• EXERCISE PROMPT: Nothing but the entries, copied exactly, should appear in the response.
↓
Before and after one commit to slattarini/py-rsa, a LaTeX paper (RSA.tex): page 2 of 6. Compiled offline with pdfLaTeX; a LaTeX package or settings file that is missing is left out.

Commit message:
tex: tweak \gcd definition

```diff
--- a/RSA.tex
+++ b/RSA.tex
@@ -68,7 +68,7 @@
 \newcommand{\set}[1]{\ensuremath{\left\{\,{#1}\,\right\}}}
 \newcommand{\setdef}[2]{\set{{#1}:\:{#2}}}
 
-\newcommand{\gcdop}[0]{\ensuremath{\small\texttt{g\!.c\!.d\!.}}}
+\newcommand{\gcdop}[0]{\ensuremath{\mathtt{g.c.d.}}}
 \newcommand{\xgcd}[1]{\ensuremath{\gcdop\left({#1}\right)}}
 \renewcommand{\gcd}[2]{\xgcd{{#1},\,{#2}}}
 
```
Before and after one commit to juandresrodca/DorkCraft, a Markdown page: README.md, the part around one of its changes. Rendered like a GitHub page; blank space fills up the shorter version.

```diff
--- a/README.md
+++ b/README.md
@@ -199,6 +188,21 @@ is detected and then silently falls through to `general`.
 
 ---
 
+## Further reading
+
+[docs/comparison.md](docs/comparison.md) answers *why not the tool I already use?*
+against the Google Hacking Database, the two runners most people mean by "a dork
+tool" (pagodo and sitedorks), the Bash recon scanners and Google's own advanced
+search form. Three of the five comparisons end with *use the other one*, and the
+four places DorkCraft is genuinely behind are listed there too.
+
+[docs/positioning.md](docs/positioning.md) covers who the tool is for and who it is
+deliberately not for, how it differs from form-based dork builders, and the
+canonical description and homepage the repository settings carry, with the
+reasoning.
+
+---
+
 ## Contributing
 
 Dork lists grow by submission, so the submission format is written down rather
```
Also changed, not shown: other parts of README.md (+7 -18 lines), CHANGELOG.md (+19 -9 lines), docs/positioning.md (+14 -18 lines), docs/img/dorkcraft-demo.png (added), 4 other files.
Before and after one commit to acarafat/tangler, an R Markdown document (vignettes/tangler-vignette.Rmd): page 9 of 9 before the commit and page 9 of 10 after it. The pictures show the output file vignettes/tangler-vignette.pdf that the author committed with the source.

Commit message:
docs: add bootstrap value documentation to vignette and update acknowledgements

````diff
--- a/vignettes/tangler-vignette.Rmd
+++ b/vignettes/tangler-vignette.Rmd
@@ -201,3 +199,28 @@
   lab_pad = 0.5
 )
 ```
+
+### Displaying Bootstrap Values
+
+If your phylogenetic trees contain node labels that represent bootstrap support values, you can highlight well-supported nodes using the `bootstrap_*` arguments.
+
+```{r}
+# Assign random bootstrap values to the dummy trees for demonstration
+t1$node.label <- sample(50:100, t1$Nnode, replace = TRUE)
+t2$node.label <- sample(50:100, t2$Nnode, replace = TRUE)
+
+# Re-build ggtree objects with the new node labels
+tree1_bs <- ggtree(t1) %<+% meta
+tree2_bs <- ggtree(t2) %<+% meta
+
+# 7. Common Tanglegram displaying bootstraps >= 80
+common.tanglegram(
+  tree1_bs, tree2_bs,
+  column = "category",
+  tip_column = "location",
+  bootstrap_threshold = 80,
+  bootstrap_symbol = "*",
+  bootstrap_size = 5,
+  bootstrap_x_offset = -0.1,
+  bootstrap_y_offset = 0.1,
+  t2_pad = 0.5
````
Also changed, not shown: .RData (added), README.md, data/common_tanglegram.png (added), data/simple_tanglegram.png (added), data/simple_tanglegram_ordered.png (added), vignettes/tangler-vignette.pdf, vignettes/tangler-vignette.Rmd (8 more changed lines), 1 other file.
↑
• EXERCISE ANSWER:
Before and after one commit to slattarini/py-rsa, a LaTeX paper (RSA.tex): page 2 of 6. Compiled offline with pdfLaTeX; a LaTeX package or settings file that is missing is left out.

Commit message:
tex: tweak \gcd definition

```diff
--- a/RSA.tex
+++ b/RSA.tex
@@ -68,7 +68,7 @@
 \newcommand{\set}[1]{\ensuremath{\left\{\,{#1}\,\right\}}}
 \newcommand{\setdef}[2]{\set{{#1}:\:{#2}}}
 
-\newcommand{\gcdop}[0]{\ensuremath{\small\texttt{g\!.c\!.d\!.}}}
+\newcommand{\gcdop}[0]{\ensuremath{\mathtt{g.c.d.}}}
 \newcommand{\xgcd}[1]{\ensuremath{\gcdop\left({#1}\right)}}
 \renewcommand{\gcd}[2]{\xgcd{{#1},\,{#2}}}
 
```
Before and after one commit to juandresrodca/DorkCraft, a Markdown page: README.md, the part around one of its changes. Rendered like a GitHub page; blank space fills up the shorter version.

```diff
--- a/README.md
+++ b/README.md
@@ -199,6 +188,21 @@ is detected and then silently falls through to `general`.
 
 ---
 
+## Further reading
+
+[docs/comparison.md](docs/comparison.md) answers *why not the tool I already use?*
+against the Google Hacking Database, the two runners most people mean by "a dork
+tool" (pagodo and sitedorks), the Bash recon scanners and Google's own advanced
+search form. Three of the five comparisons end with *use the other one*, and the
+four places DorkCraft is genuinely behind are listed there too.
+
+[docs/positioning.md](docs/positioning.md) covers who the tool is for and who it is
+deliberately not for, how it differs from form-based dork builders, and the
+canonical description and homepage the repository settings carry, with the
+reasoning.
+
+---
+
 ## Contributing
 
 Dork lists grow by submission, so the submission format is written down rather
```
Also changed, not shown: other parts of README.md (+7 -18 lines), CHANGELOG.md (+19 -9 lines), docs/positioning.md (+14 -18 lines), docs/img/dorkcraft-demo.png (added), 4 other files.
Before and after one commit to acarafat/tangler, an R Markdown document (vignettes/tangler-vignette.Rmd): page 9 of 9 before the commit and page 9 of 10 after it. The pictures show the output file vignettes/tangler-vignette.pdf that the author committed with the source.

Commit message:
docs: add bootstrap value documentation to vignette and update acknowledgements

````diff
--- a/vignettes/tangler-vignette.Rmd
+++ b/vignettes/tangler-vignette.Rmd
@@ -201,3 +199,28 @@
   lab_pad = 0.5
 )
 ```
+
+### Displaying Bootstrap Values
+
+If your phylogenetic trees contain node labels that represent bootstrap support values, you can highlight well-supported nodes using the `bootstrap_*` arguments.
+
+```{r}
+# Assign random bootstrap values to the dummy trees for demonstration
+t1$node.label <- sample(50:100, t1$Nnode, replace = TRUE)
+t2$node.label <- sample(50:100, t2$Nnode, replace = TRUE)
+
+# Re-build ggtree objects with the new node labels
+tree1_bs <- ggtree(t1) %<+% meta
+tree2_bs <- ggtree(t2) %<+% meta
+
+# 7. Common Tanglegram displaying bootstraps >= 80
+common.tanglegram(
+  tree1_bs, tree2_bs,
+  column = "category",
+  tip_column = "location",
+  bootstrap_threshold = 80,
+  bootstrap_symbol = "*",
+  bootstrap_size = 5,
+  bootstrap_x_offset = -0.1,
+  bootstrap_y_offset = 0.1,
+  t2_pad = 0.5
````
Also changed, not shown: .RData (added), README.md, data/common_tanglegram.png (added), data/simple_tanglegram.png (added), data/simple_tanglegram_ordered.png (added), vignettes/tangler-vignette.pdf, vignettes/tangler-vignette.Rmd (8 more changed lines), 1 other file.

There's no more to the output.